 Every organization already has a value proposition – one that exists in the minds and perceptions of its current and potential customers. In fact, most organizations have multiple value propositions – one for each of their products or services within each of the markets they serve.  The first challenge these organizations face is to quantitatively identify those value propositions (i.e., measure them), and then to manage them in order to maximize the value delivered.

Stephanie’s question makes it clear that her CEO is really looking for a sales proposition – a statement that will effectively communicate what the organization provides.  That’s all well and good if the organization understands the nature of its existing value proposition, which means that it can quantify the relative importance of Quality, Image, and Price, and that it can further quantify the relative importance of the key components of Quality – those critical-to-quality factors, or CTQs, in Six Sigma parlance.  This requires the type of measurement that will produce a model of Market Value.

The second thing Stephanie’s CEO will require is a quantitative assessment of how the market perceives the value that his company delivers versus the value provided by competitors – because one of the fundamental aspects of value is its relativity.  This assessment will enable the CEO to identify value performance gaps – areas where his organization is outperforming competitive, and areas where his organization is underperforming.

Here’s where the real answer to Stephanie’s question comes in: she can now develop a sales proposition to summarize those positive gaps (organizational strengths) identified by the value measurement system.  Moreover, her organization can now also develop strategies and actions to “fix” those negative gaps (value-based weaknesses).  So, she gets a double whammy for her measurement efforts: an effective sales proposition, and the basis for the development of future organizational strengths.

Oh, and Stephanie made one other significant point: she thinks that the sales proposition should be unique for each customer, but is puzzled about how that translates into effective mass market advertising.  That goes back to the first point I made, namely: the organization will have a unique value proposition for each product/service it provides to each market it serves.  So, develop a product/market matrix for the organization, evaluate the importance of each business opportunity, and go after the ones that will provide the greatest return on investment!  It’s really pretty simple – but extremely powerful!

I get so sick and tired of hearing clients refer to coworkers as “customers”. It usually arises when talking about process improvements. Typically the client says he or she needs to understand how their “customers” define value so that they can change their processes to provide greater value. The “customer” is the coworker that is on the receiving end of the process – not the end user who buys the product or service. This coworker is not the “customer” nor is he or she the “internal customer”.

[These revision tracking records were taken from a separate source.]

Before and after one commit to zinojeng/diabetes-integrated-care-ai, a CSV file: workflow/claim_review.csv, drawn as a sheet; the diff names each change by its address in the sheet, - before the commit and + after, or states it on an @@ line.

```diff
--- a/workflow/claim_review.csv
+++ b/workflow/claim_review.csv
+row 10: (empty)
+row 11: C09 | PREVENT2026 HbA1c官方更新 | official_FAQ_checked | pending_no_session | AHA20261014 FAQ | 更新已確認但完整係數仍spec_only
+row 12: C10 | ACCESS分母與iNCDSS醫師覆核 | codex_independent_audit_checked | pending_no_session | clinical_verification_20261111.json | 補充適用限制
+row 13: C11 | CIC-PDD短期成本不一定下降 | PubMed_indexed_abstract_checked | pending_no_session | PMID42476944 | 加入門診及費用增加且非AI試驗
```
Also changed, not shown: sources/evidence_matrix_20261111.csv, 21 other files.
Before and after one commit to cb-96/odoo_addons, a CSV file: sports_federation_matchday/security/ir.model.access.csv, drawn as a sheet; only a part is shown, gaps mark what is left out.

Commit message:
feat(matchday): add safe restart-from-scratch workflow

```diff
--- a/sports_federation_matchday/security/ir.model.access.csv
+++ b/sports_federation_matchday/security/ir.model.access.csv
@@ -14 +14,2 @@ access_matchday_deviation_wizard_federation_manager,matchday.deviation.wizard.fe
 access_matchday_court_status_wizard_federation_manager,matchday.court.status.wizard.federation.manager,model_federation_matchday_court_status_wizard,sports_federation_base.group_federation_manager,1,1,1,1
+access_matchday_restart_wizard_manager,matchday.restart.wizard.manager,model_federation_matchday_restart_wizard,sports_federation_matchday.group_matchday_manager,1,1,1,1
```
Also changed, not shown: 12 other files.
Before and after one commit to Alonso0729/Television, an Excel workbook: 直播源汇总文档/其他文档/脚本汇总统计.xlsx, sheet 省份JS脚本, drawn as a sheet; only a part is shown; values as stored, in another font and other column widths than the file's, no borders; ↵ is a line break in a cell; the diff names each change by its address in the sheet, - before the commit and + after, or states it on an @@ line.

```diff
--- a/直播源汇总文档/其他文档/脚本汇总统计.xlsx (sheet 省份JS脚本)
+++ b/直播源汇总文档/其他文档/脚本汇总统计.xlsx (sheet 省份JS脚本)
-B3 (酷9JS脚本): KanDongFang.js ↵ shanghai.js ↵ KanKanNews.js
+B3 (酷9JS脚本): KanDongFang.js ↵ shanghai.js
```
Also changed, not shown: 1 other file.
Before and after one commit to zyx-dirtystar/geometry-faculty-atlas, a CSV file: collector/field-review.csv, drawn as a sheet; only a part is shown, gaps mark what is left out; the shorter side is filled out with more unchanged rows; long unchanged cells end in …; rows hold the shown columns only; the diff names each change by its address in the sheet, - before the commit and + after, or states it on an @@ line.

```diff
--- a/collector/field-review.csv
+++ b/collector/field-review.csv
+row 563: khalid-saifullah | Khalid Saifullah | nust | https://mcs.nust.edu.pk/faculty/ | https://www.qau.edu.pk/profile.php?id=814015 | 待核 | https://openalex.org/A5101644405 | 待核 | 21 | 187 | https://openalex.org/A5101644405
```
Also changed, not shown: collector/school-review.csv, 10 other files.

Splitting hairs? Not really. The idea that there are “internal customers” leads to a seductive attitude that drives much process improvement. The so-called “internal customer” is easy to talk to, understand, lives in a highly controlled environment, is less costly to access and, in short, represents an easy target. It is a concept that has evolved making it easier for lean and six sigma gurus to extoll the need for the voice of the customer (VOC) in driving process improvements. Instead of surveying, or conducting focus groups with real customers, it is now possible to redesign processes and value streams in response to the needs of “internal customers”. The CTQs associated with internal custmers are likely to be significantly different from the CTQs of real customers. Do the resultant improvements actually help the organization’s competitive value proposition or do they simply make another employee’s work easier, reduce the number of employees, or cut costs? Over time people are deluded into thinking that they are using the VOC to drive process improvements when they are actually ignoring it. The organization eventually institutionalizes the wrong notions regarding customers and becomes even more internally focused than ever.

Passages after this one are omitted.